-- Work task --
Among the following entries, count the lines that contain "tags" and report only the result.

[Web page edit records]

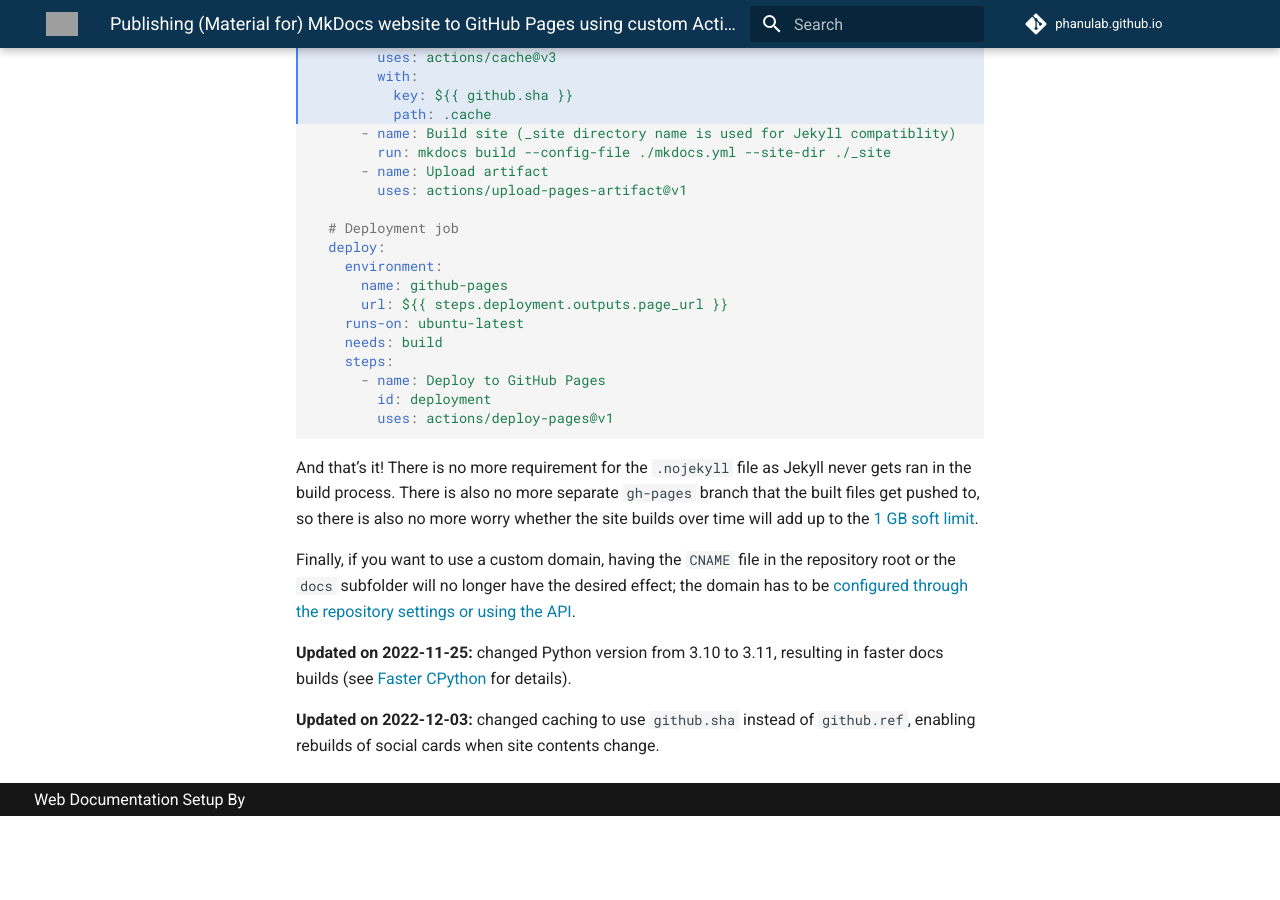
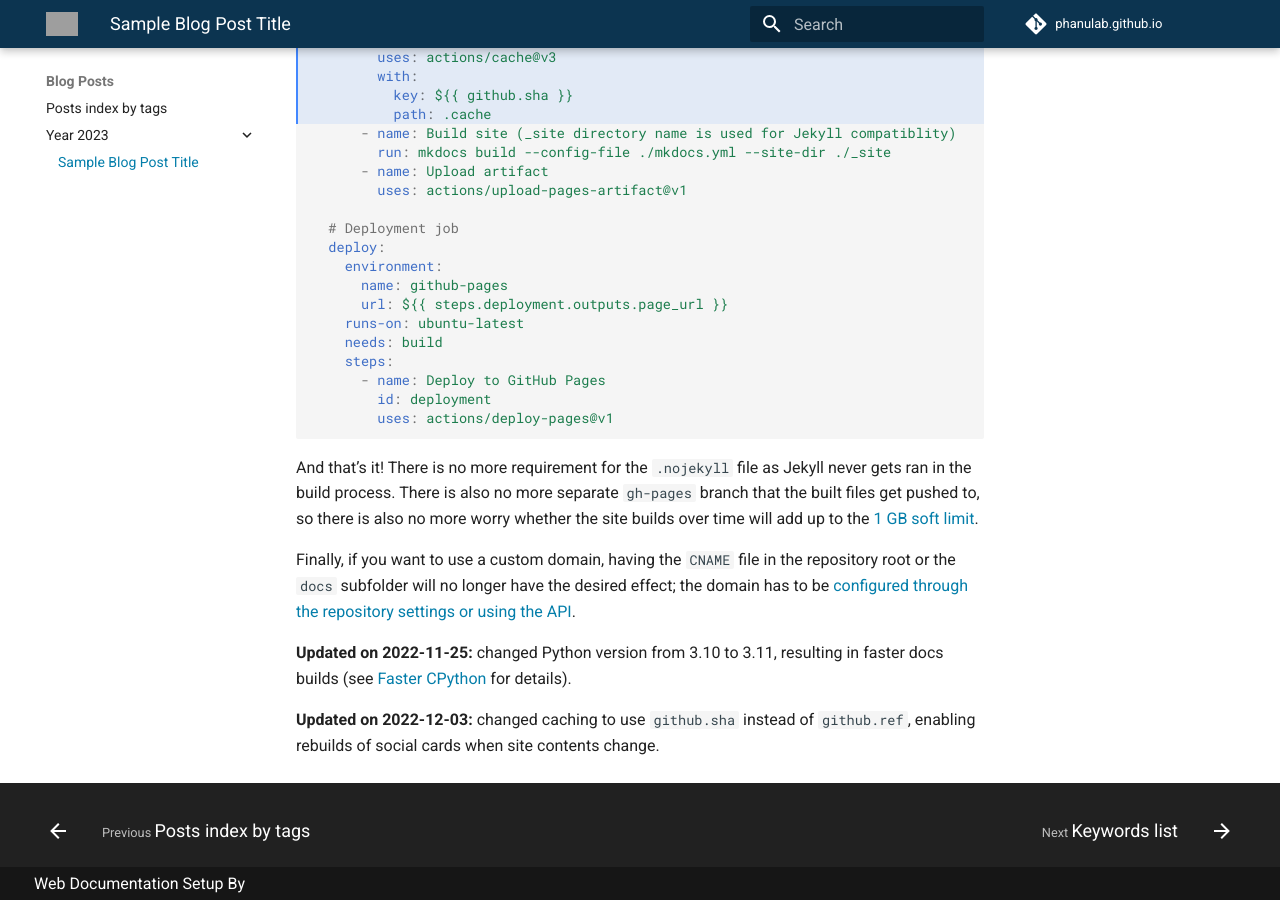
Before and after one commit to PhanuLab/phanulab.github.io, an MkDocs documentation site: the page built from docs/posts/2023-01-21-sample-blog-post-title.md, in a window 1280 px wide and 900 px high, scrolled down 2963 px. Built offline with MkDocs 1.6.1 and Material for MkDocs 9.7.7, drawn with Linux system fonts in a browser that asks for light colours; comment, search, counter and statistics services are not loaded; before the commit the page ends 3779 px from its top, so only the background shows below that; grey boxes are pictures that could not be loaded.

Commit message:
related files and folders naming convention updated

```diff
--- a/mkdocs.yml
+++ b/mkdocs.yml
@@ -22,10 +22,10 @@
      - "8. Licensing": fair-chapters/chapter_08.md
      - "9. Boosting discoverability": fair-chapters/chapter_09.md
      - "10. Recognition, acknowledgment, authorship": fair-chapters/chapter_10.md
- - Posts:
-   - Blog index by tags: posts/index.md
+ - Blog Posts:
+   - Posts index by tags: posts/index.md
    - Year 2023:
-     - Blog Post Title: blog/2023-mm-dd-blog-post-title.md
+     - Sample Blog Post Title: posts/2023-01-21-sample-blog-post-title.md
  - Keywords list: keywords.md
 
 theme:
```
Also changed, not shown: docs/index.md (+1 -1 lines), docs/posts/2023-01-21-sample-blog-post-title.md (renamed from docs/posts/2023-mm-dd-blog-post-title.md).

-- Solution to the exercise --
2